You said that this problem couldn’t be racism because there was no intentional malice. I said that intentional malice was not a necessary precondition for racism. If you have an argument that refutes that, please make it.
Unfortunately it’s one of those things that is obvious in retrospect, not so much when you are inventing cutting edge technology and improving human connectivity and spreading educational opportunities.
And it’s also difficult to predict how racists and pseudo-racist griefers will attack new technologies, too, as witness Microsoft’s Nazi AI problems.
Speaking as a person with some small knowledge of technology, I’m not surprised or appalled that Google encountered this problem, and glad that users called it to their attention. I am disappointed by their late and lame solution, though. I think they have the resources to do better.
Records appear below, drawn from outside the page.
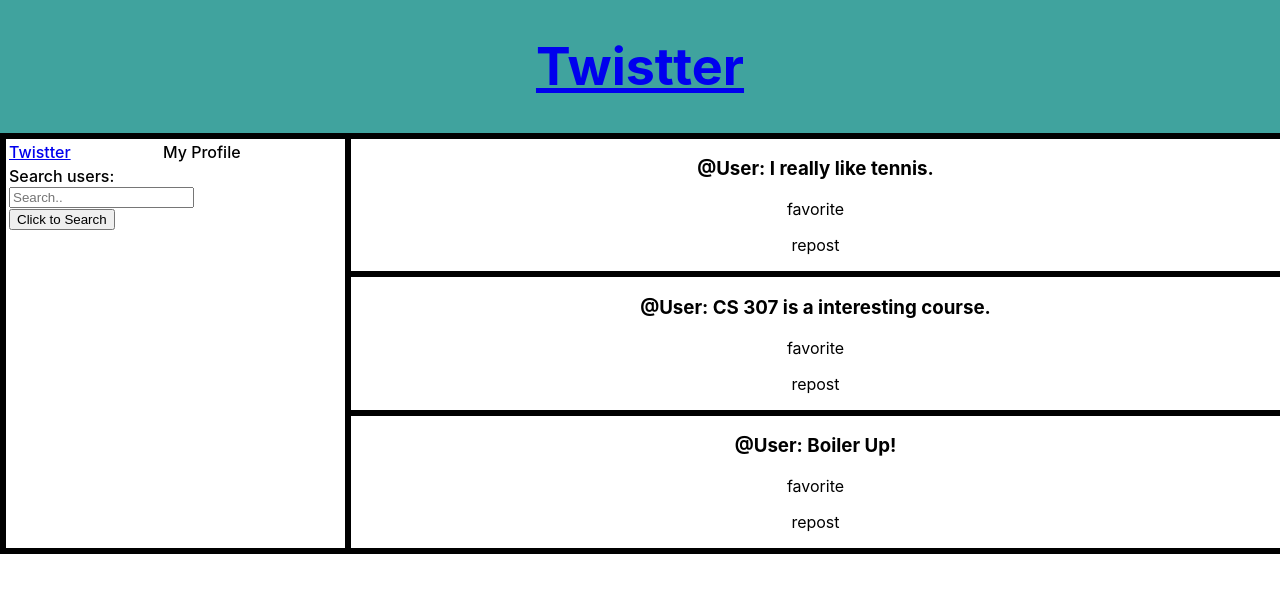
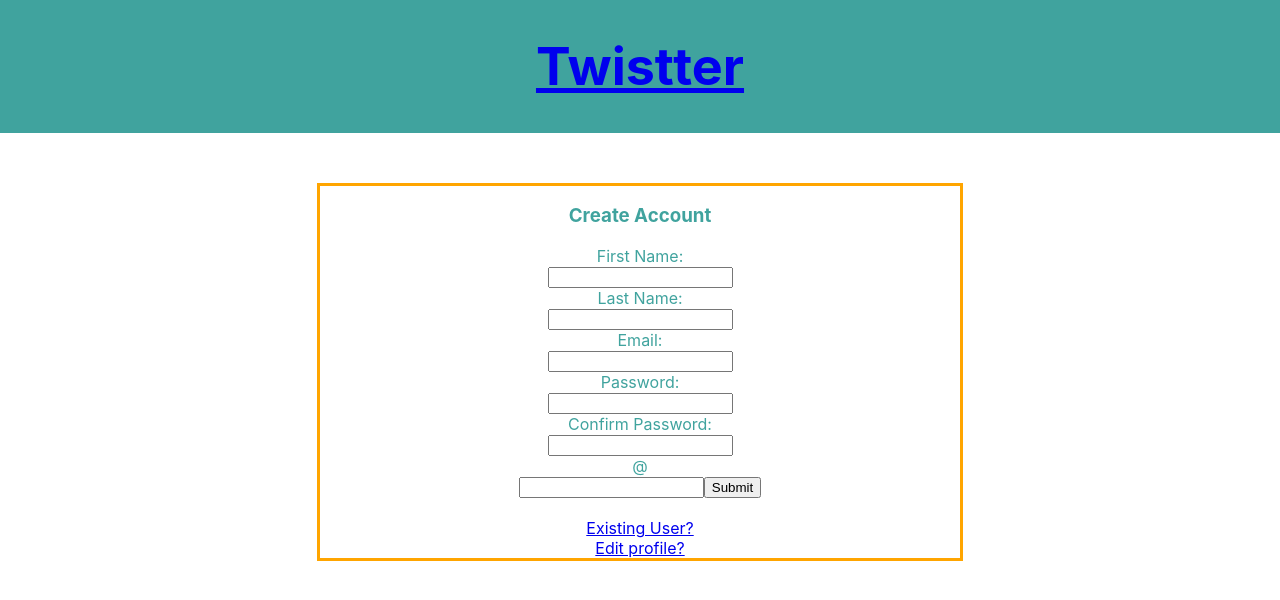
Before and after one commit to aniamb/twistter-307, a React (Create React App) app in the folder twistter/: page / in a window 1280 px wide. Shown: the top 600 px of the page. Built offline with nearby package versions, Linux system fonts and the light colour scheme.

Commit message:
Update to go to create account first

```diff
--- a/twistter/src/App.js
+++ b/twistter/src/App.js
@@ -20,10 +20,11 @@ function App() {
             <Route path="/createaccount" component={CreateAccount}/>
             <Route path="/login" component={Login}/>
             <Route path="/timeline" component={Timeline}/>
+            <Route path="/editprofile" component={EditProfile}/>
             <Route path="/search" component={Search}/>
             <Route render= {() =>
-                <Timeline />
-                // <CreateAccount />
+                // <Timeline />
+                <CreateAccount />
             }/>
         </Switch>
 
--- a/twistter/src/Search.js
+++ b/twistter/src/Search.js
@@ -40,7 +40,7 @@ class Search extends Component{
     render() {
         var userNames = [];
         for(var i=0;i<this.props.location.state.list[0].length;i++){
-            // for now locations is google.com
+            // for now locations is twitter.com
             // userNames.push(<div key={this.props.location.state.list[0][i]} className="searchResults"> <h3>@{this.props.location.state.list[0][i]} </h3></div> );
             userNames.push(
                 /*<div style = "cursor: pointer;" onclick="window.location='http://google.com';" className="searchResults">*/
@@ -48,7 +48,7 @@ class Search extends Component{
                 /*        @{this.props.location.state.list[0][i]}*/
                 /*    </h3>*/
                 /*</div>*/ // requires javascript to be enabled
-                <a key={this.props.location.state.list[0][i]} href="http://google.com">
+                <a key={this.props.location.state.list[0][i]} href="http://twitter">
                     <div className="searchResults">
                         <h3>
                             @{this.props.location.state.list[0][i]}
```
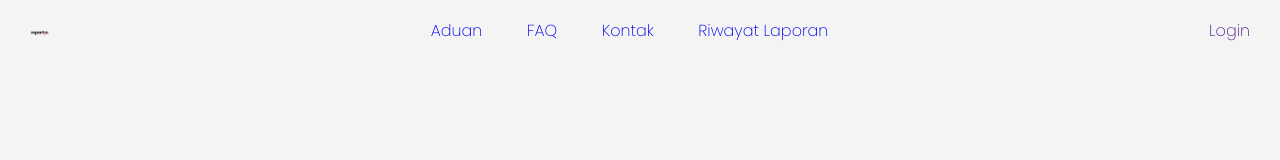
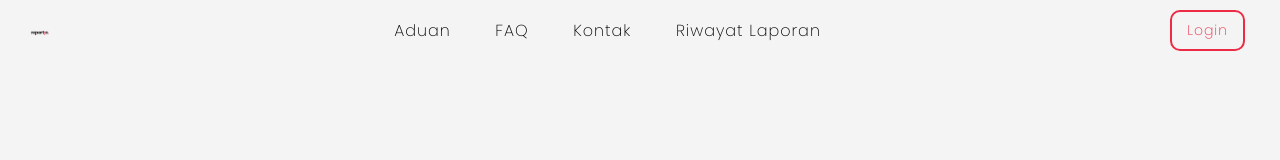
Before and after one commit to rudistiawannn/ReportIn, a website built with webpack: page src/templates/index.html in a window 1280 px wide. Built offline with nearby package versions, Linux system fonts and the light colour scheme; files whose address does not match are found by name.

Commit message:
update navbar

```diff
--- a/src/scripts/routes/route.js
+++ b/src/scripts/routes/route.js
@@ -4,6 +4,7 @@ import Kontak from "../../views/pages/kontak";
 import Riwayat from "../../views/pages/riwayat";
 
 const routes = {
+  '/' : '/dashboard',
   '/dashboard': Dashboard,
   '/riwayat': Riwayat,
   '/kontak' : Kontak,
--- a/src/styles/style.css
+++ b/src/styles/style.css
@@ -130,3 +130,68 @@
   border-radius: 8px;
   cursor: pointer;
 }
+
+
+
+/*navbar*/
+.navbar_nav {
+  height: 50px;
+  display: flex;
+  align-items: center;
+  justify-content:space-between;
+  padding: 30px;
+}
+.navbar_link a{
+  position: relative;
+  display: inline-block;
+  margin: 5px;
+  padding: 8px 15px;
+  text-align: center;
+  font-size: 16px;
+  letter-spacing: 1px;
+  text-decoration: none;
+  color: black;
+  background: transparent;
+  cursor: pointer;
+  transition: ease-out 0.5s;
+  /* border: 2px solid #EE2B47; */
+  border-radius: 10px;
+  box-shadow: inset 0 0 0 0 #EE2B47;
+}
+.navbar_link a:hover {
+  color: white;
+  box-shadow: inset 0 -100px 0 0 #EE2B47;
+}
+
+.navbar_link a:active {
+  transform: scale(0.9);
+}
+.brand_logo img{
+  max-width: 20px;
+}
+.login {
+  position: relative;
+  display: inline-block;
+  margin: 5px;
+  padding: 8px 15px;
+  text-align: center;
+  font-size: 14px;
+  letter-spacing: 1px;
+  text-decoration: none;
+  color: #EE2B47;
+  background: transparent;
+  cursor: pointer;
+  transition: ease-out 0.5s;
+  border: 2px solid #EE2B47;
+  border-radius: 10px;
+  box-shadow: inset 0 0 0 0 #EE2B47;
+}
+
+.login:hover {
+  color: white;
+  box-shadow: inset 0 -100px 0 0 #EE2B47;
+}
+
+.login:active {
+  transform: scale(0.9);
+}
--- a/src/templates/index.html
+++ b/src/templates/index.html
@@ -15,11 +15,11 @@
             <a class="brand_logo"><img src='public/icons/reportin.png' alt="Logo"></a>
             <nav class="navbar_link">
                 <a href="#/dashboard">Aduan</a>
-                <a href="#/fa">FAQ</a>
+                <a href="#/faq">FAQ</a>
                 <a href="#/kontak">Kontak</a>
                 <a href="#/riwayat">Riwayat Laporan</a>
             </nav>
-            <a href="">Login</a>
+            <a class="login" href="">Login</a>
         </div>
     </header>
     <main id="mainContent">
```
Also changed, not shown: dist/app.bundle.js (added), dist/app.bundle.js.LICENSE.txt (added), dist/index.html (added), 1 other file.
But it may well also be a result of a general whitened perspective at Google. It’s like no one on staff had heard of the insights offered about de facto racist technology over 20 years ago, by Richard Dyer and many after him.
Well this is the issue. Usually you can break down a problem into more than one thing. Like that intersection where drivers couldn’t see cyclists that we recently highlighted on BB. The fact that the roads met at that angle is an accident. The fact that no one knew this was going to be a problem isn’t surprising. It may even be reasonable for the problem to go unnoticed for a long time (people who know people who die there don’t necessarily communicate with other people who know people who die there / even if the deaths are too frequent they may still be infrequent / large systems to track this sort of thing are a fairly recent idea).
But at some point you cross a threshold where you ought to know there is a problem. At some point you cross a threshold where you should have done something about the problem.
For those who like long stories, you can read one
Someone I know recently went to a presentation about policing in a small-ish city. The presentation had demographics in it. The demographics showed there were no indigenous people living in the city. They were asked about this (it didn’t seem plausible) and said that many indigenous people live in surrounding communities, but there were none in the city.
The city is about 5% indigenous people.
Someone looked up statistics Canada stats on “visible minorities” to make a chart. It turns out that indigenous is not a “visible minority” in statscan stats (there are other stats where it shows up, but it is explicitly not tracked in that category).
So I get how this happened, but I see a lot of failures. First they should have someone who understands the stats they use better doing the charts. But this is administration staff for police, I don’t expect them to be statisticians, so I’m not too livid about this one.
But then no one said, hey wait, doesn’t our city have indigenous people living in it? They have a racist mindset that erases indigenous people.
Finally, when it was challenged, the person who received the challenge was more sure of their statistics than of their actual life experience where they have nearly certainly interacted with indigenous people living in the city. (Or more insistent on saving face than on being right) They were able to justify erasing indigenous people in their analysis.
I think Google made algorithms and reasonably was unable to predict how they would function. I think, though, that it’s clear that at some stage of testing their algorithms before putting them into use, there were people who (most likely because of unconscious biases) simply didn’t think anything like, “It’s important that we test this on a very diverse group of images of people.”
So I think they should have done better on the initial classifier, not just on their solution to it. It’s calling black people gorillas. Is it also misclassifying people with mobility devices? People with down syndrome?
The whole thing makes me think a bit about:
They need to think of better lenses through which to view their products before they send them out the door.